--- Exercise aim ---
Would you count the lines of the listing that carry the word "XMarkIcon"? Give only the resulting number.

--- Data to use ---
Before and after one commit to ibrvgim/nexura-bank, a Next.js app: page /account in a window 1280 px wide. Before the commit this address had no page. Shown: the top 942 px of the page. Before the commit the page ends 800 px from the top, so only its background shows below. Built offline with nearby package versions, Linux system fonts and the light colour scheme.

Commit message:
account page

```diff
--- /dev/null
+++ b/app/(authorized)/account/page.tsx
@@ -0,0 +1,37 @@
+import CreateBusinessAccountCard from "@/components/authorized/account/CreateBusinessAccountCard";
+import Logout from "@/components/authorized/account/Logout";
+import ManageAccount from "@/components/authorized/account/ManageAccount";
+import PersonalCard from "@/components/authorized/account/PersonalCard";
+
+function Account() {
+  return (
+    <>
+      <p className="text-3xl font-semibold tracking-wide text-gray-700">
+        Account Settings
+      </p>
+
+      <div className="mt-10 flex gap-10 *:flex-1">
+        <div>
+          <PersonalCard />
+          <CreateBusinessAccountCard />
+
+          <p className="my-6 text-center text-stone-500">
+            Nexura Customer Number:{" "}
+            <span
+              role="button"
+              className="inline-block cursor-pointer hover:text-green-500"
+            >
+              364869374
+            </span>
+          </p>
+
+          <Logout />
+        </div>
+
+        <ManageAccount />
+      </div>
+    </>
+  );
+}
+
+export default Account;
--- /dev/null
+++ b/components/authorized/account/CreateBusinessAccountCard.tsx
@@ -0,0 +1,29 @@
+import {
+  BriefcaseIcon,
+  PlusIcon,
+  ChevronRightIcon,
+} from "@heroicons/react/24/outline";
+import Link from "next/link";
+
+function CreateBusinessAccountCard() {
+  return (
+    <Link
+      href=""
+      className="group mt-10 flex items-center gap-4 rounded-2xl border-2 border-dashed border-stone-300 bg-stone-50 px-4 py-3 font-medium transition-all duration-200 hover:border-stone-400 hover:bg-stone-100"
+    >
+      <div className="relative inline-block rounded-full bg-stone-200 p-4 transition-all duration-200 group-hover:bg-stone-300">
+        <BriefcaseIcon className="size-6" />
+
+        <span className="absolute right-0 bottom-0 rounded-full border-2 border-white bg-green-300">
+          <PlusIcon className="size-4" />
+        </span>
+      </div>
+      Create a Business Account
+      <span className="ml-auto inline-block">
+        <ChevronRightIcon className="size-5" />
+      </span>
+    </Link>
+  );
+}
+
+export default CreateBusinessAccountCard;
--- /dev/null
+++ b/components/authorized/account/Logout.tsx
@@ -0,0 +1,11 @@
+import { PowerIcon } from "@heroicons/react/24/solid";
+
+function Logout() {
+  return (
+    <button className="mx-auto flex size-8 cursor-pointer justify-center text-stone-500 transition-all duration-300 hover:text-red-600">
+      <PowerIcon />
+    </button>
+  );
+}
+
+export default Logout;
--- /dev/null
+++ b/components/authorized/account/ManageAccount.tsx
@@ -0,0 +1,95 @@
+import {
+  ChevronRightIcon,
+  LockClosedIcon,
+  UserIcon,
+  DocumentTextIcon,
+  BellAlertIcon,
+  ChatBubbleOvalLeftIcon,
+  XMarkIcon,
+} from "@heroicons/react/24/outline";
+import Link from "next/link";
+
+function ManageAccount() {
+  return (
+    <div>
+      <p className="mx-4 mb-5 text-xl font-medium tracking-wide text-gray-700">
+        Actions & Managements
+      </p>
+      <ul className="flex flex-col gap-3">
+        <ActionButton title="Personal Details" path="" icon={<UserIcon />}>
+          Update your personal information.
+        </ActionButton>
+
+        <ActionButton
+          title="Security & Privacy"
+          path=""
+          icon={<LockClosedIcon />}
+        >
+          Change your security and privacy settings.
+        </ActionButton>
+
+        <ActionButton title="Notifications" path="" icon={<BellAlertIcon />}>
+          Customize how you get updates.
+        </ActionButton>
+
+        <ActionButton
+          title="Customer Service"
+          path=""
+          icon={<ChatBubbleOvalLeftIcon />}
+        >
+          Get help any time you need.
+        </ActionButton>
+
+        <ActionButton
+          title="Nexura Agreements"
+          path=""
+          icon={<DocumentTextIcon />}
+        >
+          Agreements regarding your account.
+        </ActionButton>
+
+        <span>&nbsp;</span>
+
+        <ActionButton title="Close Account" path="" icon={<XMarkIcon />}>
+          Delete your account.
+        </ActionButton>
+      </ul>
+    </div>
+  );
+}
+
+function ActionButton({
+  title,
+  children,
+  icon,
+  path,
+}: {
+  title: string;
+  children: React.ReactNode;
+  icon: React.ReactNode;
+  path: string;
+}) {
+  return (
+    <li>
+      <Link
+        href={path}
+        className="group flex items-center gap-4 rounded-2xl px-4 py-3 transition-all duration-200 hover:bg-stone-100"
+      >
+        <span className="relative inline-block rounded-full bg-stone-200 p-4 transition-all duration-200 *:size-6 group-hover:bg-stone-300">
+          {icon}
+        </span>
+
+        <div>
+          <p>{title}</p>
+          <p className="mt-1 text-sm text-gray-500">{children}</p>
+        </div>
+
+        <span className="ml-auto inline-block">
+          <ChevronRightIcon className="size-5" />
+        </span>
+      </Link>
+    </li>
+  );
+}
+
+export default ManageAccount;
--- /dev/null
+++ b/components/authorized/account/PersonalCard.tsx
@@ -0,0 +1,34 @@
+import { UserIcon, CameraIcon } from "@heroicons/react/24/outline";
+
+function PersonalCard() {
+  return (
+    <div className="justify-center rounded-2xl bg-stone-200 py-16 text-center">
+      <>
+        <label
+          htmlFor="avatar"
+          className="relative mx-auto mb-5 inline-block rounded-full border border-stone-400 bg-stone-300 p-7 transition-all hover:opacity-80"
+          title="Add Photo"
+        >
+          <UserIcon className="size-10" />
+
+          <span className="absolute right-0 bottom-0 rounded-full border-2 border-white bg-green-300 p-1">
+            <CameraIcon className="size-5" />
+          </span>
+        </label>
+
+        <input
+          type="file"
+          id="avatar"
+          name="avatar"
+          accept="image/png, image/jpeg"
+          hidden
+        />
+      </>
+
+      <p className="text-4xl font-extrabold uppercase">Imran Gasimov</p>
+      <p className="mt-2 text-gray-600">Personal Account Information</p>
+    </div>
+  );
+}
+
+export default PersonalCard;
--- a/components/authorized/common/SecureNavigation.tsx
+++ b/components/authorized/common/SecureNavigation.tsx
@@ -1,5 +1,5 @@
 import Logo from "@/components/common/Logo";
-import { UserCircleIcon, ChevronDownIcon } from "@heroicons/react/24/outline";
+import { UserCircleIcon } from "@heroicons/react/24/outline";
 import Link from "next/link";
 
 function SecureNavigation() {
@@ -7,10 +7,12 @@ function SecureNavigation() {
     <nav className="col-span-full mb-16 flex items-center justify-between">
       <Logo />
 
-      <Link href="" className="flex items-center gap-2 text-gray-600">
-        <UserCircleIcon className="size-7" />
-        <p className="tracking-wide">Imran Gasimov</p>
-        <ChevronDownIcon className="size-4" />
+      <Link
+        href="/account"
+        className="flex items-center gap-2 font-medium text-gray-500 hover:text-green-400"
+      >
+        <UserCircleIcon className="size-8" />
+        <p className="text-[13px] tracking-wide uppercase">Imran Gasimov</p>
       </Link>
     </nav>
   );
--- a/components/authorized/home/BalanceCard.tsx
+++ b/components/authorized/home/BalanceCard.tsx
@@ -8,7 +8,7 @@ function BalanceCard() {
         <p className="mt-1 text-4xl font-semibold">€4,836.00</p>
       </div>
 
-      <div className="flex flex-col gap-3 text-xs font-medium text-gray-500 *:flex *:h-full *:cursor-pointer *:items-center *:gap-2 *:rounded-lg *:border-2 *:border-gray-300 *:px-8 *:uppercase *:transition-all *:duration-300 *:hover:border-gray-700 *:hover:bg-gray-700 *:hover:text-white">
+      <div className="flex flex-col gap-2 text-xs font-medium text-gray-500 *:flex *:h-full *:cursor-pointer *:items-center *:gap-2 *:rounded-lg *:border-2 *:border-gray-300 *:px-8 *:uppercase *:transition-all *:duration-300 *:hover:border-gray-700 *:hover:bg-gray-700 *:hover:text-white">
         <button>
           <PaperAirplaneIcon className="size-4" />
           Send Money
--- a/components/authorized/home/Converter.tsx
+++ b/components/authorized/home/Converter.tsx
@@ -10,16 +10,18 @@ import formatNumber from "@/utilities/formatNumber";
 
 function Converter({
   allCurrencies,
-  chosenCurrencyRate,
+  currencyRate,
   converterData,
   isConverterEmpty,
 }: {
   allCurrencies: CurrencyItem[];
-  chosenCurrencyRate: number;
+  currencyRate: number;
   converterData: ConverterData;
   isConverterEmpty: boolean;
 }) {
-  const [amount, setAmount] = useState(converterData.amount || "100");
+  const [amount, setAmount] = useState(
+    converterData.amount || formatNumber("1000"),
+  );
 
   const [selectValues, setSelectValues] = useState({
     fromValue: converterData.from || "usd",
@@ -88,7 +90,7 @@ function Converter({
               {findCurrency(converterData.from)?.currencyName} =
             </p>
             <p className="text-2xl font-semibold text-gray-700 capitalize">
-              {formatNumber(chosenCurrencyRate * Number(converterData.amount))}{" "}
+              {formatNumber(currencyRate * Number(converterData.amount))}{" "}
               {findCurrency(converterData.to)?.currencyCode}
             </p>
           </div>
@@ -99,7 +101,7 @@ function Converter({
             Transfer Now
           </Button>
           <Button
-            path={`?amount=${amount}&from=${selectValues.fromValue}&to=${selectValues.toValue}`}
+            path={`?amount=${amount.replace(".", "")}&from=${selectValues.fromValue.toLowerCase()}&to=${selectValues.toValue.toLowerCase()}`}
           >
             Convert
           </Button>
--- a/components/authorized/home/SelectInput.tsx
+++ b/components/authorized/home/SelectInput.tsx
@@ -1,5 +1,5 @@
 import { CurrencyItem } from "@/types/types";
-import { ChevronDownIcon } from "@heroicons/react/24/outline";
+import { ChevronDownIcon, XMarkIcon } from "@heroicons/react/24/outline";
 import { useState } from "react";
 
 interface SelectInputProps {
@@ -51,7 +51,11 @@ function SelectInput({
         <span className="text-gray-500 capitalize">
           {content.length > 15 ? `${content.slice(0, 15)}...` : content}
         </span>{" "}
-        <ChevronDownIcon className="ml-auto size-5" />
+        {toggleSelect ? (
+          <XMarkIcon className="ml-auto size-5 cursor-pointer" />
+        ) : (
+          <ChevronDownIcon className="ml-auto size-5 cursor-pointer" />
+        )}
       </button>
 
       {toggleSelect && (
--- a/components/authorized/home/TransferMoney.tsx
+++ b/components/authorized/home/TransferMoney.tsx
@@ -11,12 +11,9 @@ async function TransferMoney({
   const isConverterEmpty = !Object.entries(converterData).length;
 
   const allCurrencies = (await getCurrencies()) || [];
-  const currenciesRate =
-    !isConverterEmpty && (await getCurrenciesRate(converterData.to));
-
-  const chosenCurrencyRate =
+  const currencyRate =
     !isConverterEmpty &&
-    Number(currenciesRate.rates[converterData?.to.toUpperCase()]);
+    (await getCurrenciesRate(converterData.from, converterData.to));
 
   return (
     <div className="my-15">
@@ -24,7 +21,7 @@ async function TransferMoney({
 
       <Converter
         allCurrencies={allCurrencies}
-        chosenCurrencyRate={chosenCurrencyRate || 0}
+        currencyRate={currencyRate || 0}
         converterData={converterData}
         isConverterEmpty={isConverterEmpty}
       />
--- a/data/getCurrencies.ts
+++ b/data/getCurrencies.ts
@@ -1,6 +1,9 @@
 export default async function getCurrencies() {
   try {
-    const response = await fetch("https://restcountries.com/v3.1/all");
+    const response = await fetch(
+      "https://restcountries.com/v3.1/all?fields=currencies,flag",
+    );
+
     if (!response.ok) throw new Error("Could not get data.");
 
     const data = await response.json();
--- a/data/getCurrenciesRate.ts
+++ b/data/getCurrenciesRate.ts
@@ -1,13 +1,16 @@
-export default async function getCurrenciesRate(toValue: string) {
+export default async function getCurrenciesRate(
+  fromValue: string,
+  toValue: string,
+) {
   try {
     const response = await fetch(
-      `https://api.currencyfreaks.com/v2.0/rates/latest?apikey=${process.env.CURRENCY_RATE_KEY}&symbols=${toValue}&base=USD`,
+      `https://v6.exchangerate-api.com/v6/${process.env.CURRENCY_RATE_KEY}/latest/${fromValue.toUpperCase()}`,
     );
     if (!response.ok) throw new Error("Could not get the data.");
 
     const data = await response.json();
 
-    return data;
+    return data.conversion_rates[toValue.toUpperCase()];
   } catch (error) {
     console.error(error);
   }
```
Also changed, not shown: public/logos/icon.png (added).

--- Output for this task ---
4